Figure. Number of Clinical Trials Involving iPSCs by Year, 2006-2020
iPSC Progress in Japan
Within Japan, there are also several physician-led studies underway investigating the use of iPSC-derived cellular products within human patients. While these are not formal clinical trials, they do involve the transplant of iPSC-derived cellular therapeutics into human patients.
The first of these occurred in 2013 when a Japanese woman with macular degeneration (vision loss) received a transplant of iPSC-based retinal cells developed from her own cells. While she did not experience improvement in her vision, the safety of the iPSC-derived cells was confirmed in this study. By 2017, five patients were treated with iPSC-derived retinal cells for macular degeneration and one patient developed an adverse reaction.
In a surgical procedure performed in October 2018, neurosurgeons from Kyoto University implanted 2.4 million cells into the brain of a patient with Parkinson’s disease. The iPSCs obtained from peripheral blood cells of a donor were reprogrammed into induced pluripotent stem cells (iPSCs) and then differentiated into dopaminergic precursor cells. The hypothesis is that these cells will boost dopamine levels and improve the patients’ symptoms.

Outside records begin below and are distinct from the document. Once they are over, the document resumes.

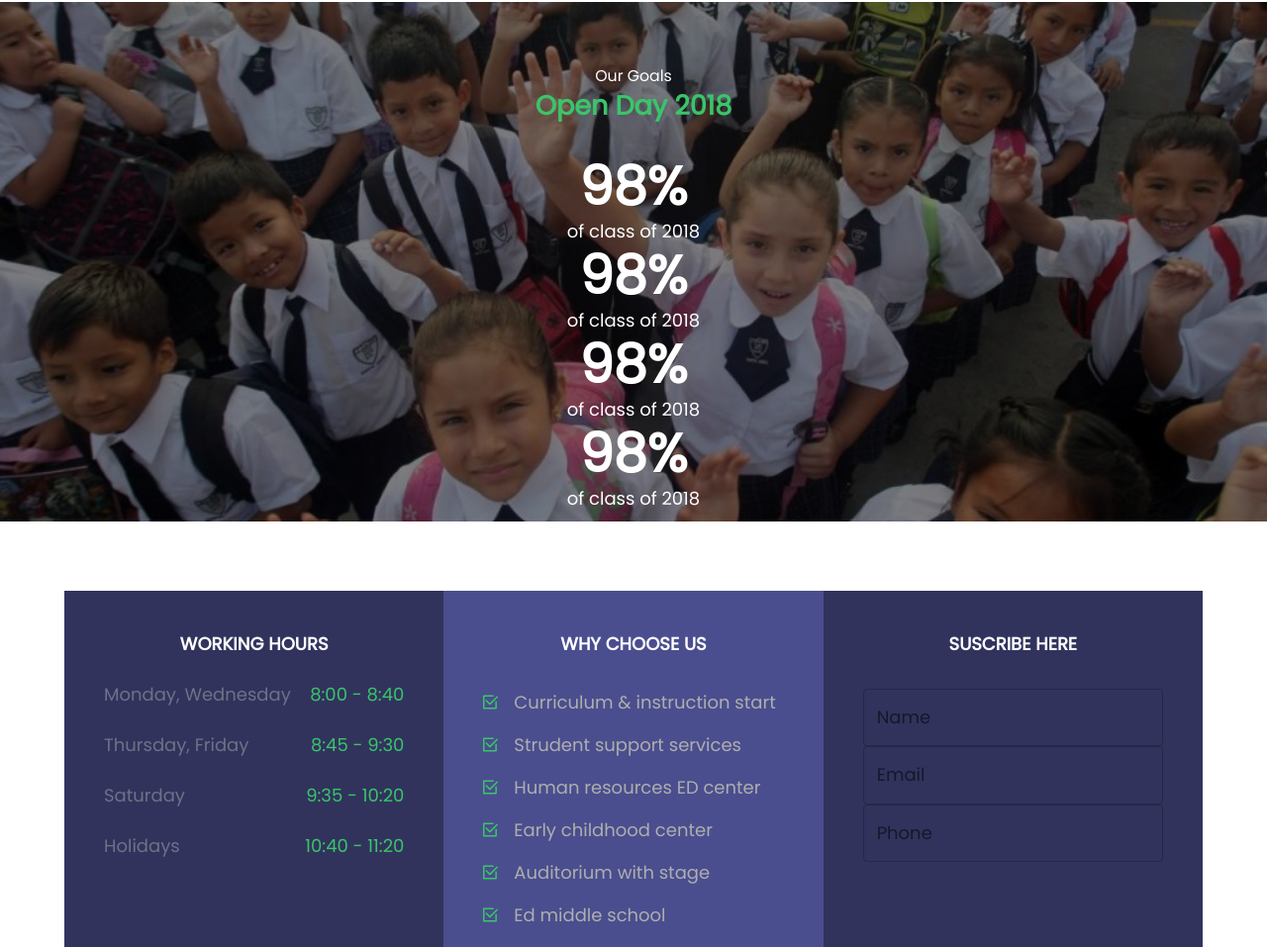
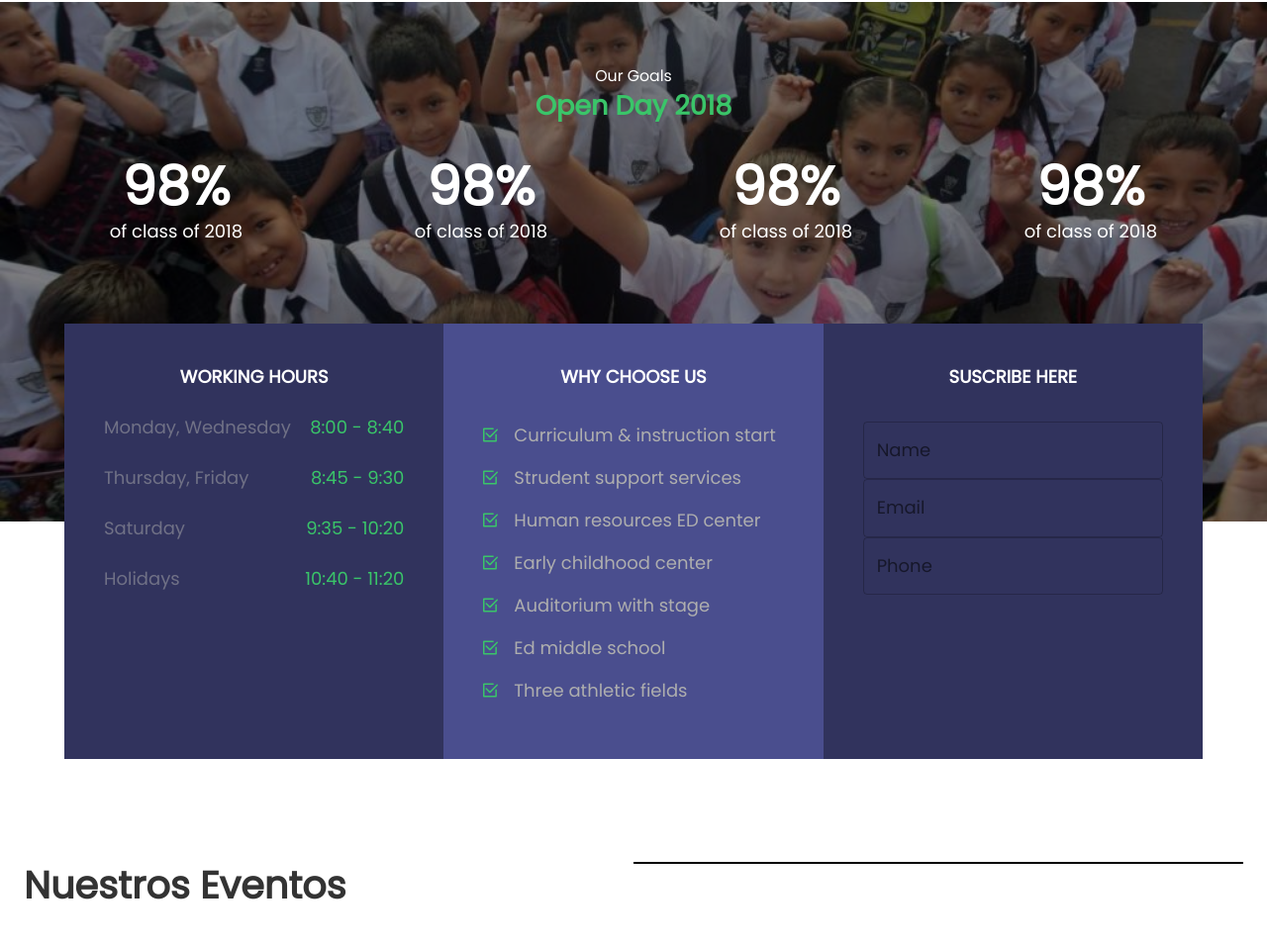
Before and after one commit to PauloTC/gat_IvySchool, a Gatsby site: page / in a window 1280 px wide. Shown: the part 1543-2500 px from the top of the page at 99% size. Built offline with nearby package versions, Linux system fonts and the light colour scheme; Gatsby itself is replaced by a stand-in of ours.

Commit message:
working on box

```diff
--- a/src/components/home/open-day.js
+++ b/src/components/home/open-day.js
@@ -88,7 +88,7 @@ const OpenDay = () => {
                 <Typography  variant="h5" >
                      <Box mb={ 4 } fontWeight={600}  textAlign="center" color="#3AC569" >Open Day 2018</Box>
                 </Typography>
-                <div>
+                <Box display="flex" >
                     <Box flex="1" >
                         <Typography variant="h3" >
                             <Box  textAlign="center" color="#fff"  fontWeight={600} > 98% </Box>
@@ -122,7 +122,7 @@ const OpenDay = () => {
                         </Typography>
                     </Box>
 
-                </div>
+                </Box>
 
                     {/* {
                         info.map( i => {
```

Japanese researchers also launched a clinical study to evaluate the efficacy of iPSCs in heart disease. In 2019, three patients with heart disease received iPSC-derived cardiomyocytes. While some researchers are patiently waiting for the results of these clinical studies, others are pursuing new therapeutic strategies. For example, stem cell biologists are attempting to repair mutated genes in human iPSCs using CRISPR-Cas9 technologies. In theory, these genetically modified cell therapeutics could then be administered to patients in need.
Finally, there has been tremendous interest among researchers to leverage iPSC technologies for human disease modeling. In particular, the focus has been on the modeling neurologic diseases, such as Alzheimer’s disease, Parkinson’s disease and dementia.

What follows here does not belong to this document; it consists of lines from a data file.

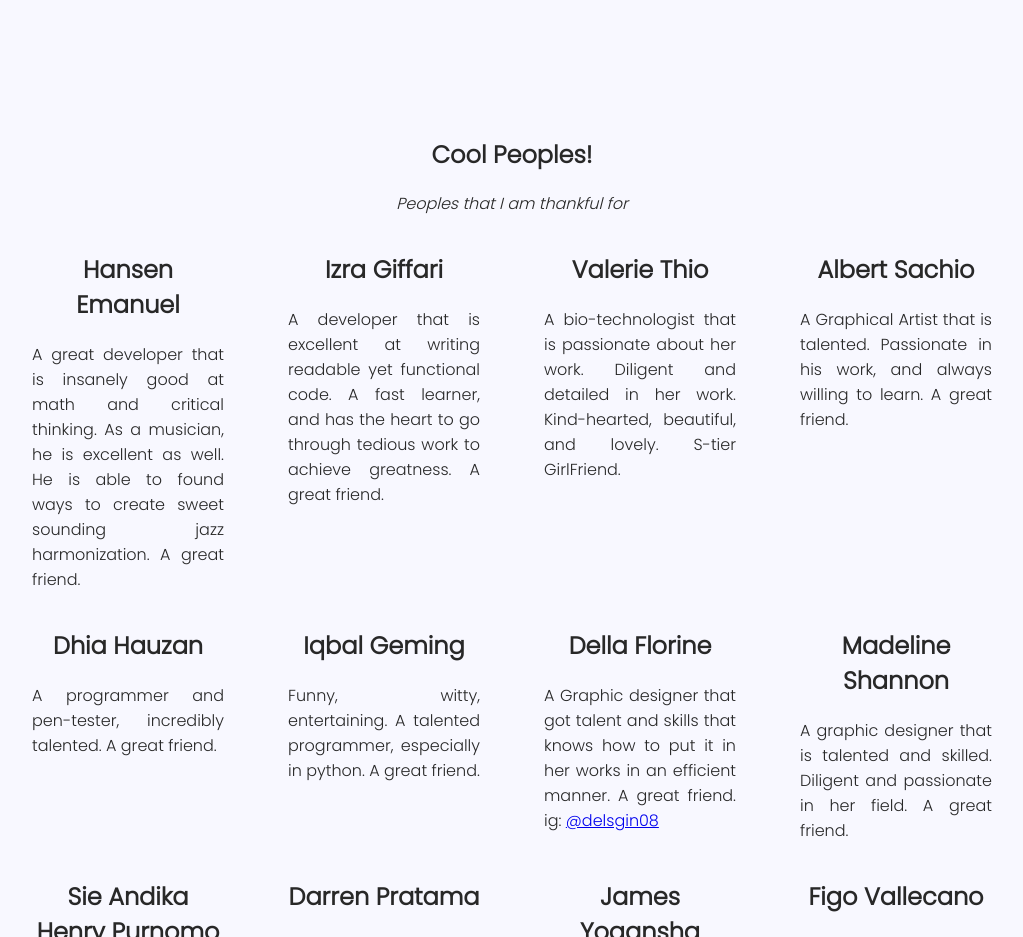
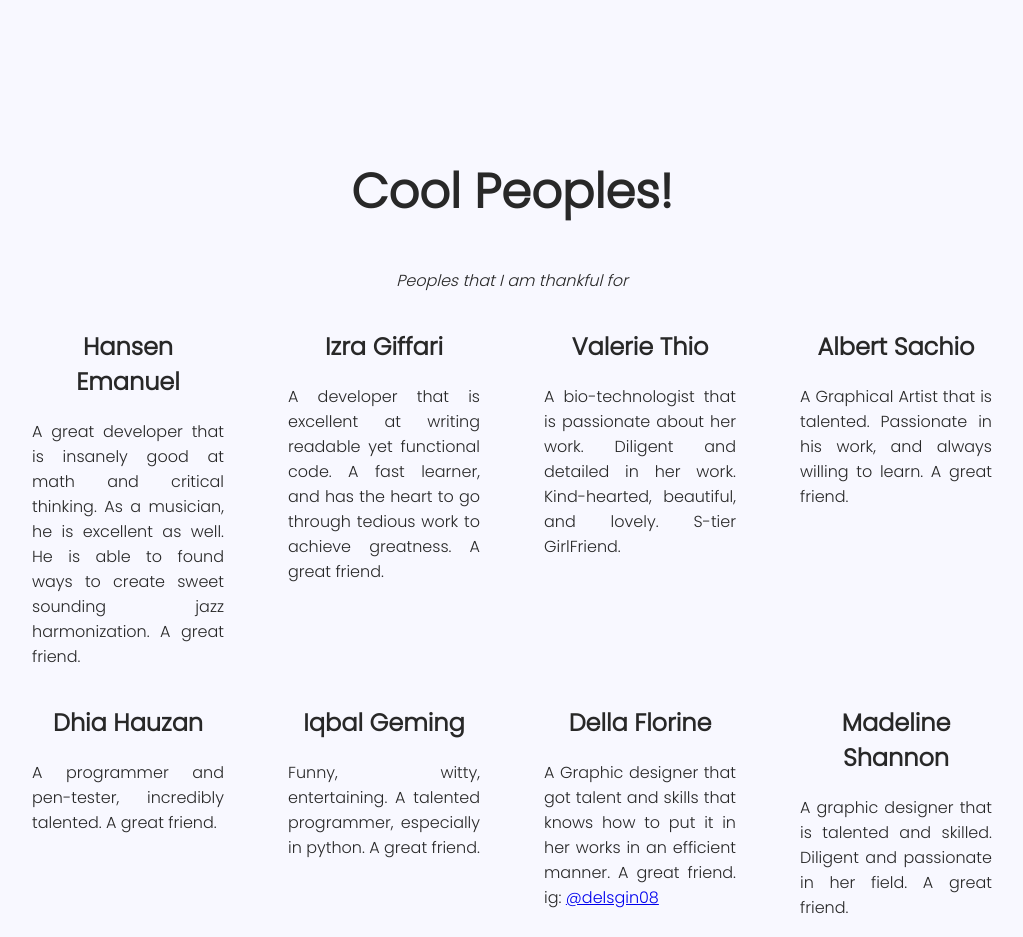
Before and after one commit to IniJamiel/Webset, a website: page index.html in a window 1280 px wide. Shown: the part 2900-3837 px from the top of the page, without its empty margins (128-1151 px from the left). Drawn offline with Linux system fonts and the light colour scheme.

Commit message:
Update index.html

```diff
--- a/index.html
+++ b/index.html
@@ -272,7 +272,7 @@
 
         <section class="people" id="people">
             <div class="container">
-                <h1>Cool Peoples!</h1>
+                <h1 class="sub-head">Cool Peoples!</h1>
                 <p class="caption">Peoples that I am thankful for</p>
             </div>
             <div class="container">
```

What will the future hold for iPSC-derived cell therapeutics? Unfortunately, we’ll have to await the clinical data to find out.

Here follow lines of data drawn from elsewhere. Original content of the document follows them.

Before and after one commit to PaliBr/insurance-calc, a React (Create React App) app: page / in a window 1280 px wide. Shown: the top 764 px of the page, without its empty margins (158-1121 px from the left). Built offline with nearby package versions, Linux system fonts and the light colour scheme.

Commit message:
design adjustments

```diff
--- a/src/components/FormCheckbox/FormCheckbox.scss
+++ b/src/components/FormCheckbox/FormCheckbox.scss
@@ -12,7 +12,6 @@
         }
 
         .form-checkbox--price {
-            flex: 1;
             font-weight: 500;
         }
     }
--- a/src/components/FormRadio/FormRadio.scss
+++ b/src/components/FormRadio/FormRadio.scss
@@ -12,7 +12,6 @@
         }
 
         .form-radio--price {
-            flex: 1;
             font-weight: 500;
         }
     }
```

To learn more about the market for iPSCs, view the “Global Induced Pluripotent Stem Cell (iPS Cell) Industry Report, 2021.”
What questions do you have about iPSC clinical trials? Ask them in the comments below.
james trosko says
The fundamental flaw in the “iPS story is the origin of these cells. Dr. Yamanaka and all the iPS followers believe they originated from differentiated somatic cells via “re-programming”.The alternative hypothesis is they are derived from normal organ-specific adult stem cells that received an extra copy of the Oct4 gene.. Please read my papers challenging the interpretation of Dr. Yamanaka [ Trosko, J,E.,“Commentary: Re-Programming or Selecting adult stem cells. Stem Cell Reviews, 4: 81-88, 2008.; . Trosko, J.E., “Cancer stem cells and cancer non-stem cells: From adult stem cells or from re-programming of differentiated somatic cells”. Vet. Pathol. 46: 176-193, 2009; Trosko, J.E., “Human adult stem cells as the target cells for the initiation of carcinogenesis and for the generation of “cancer stem cells”. Internatl. J. Stem Cells 1: 8-26, 2008; Trosko, J.E. Induction of iPS Cells and of Cancer Stem Cells: The Stem Cell or Reprogramming Hypothesis of Cancer? THE ANATOMICAL RECORD 297:161–173 (2014).
My evidence supporting my hypothesis is in this paper: Tai, M.H., Chang, C.C., kiupel, M., Webster, J.D., Olson, L.K. and Trosko, J.E., “Oct-4 expression in adult human stem cells: evidence in support of the stem cell theory of carcinogenesis. Carcinogenesis 26: 495-502, 2005.
All my papers have been sent to major journals but rejected. I have even sent then to Dr. Yamanaka and he has never acknowledged or cited these papers. I have even sent a registered letter to the Nobel Prize Committee, but never received an acknowledgement. So much for an open-minded scientific community and the peer-review system.
James E. Trosko, Ph.D., MSU Distinguished Emeritus Professor
Dept. Pediatrics/Human Development
College of Human Medicine
Michigan State University
East Lansing, Michigan 48824
E-mail: [email protected]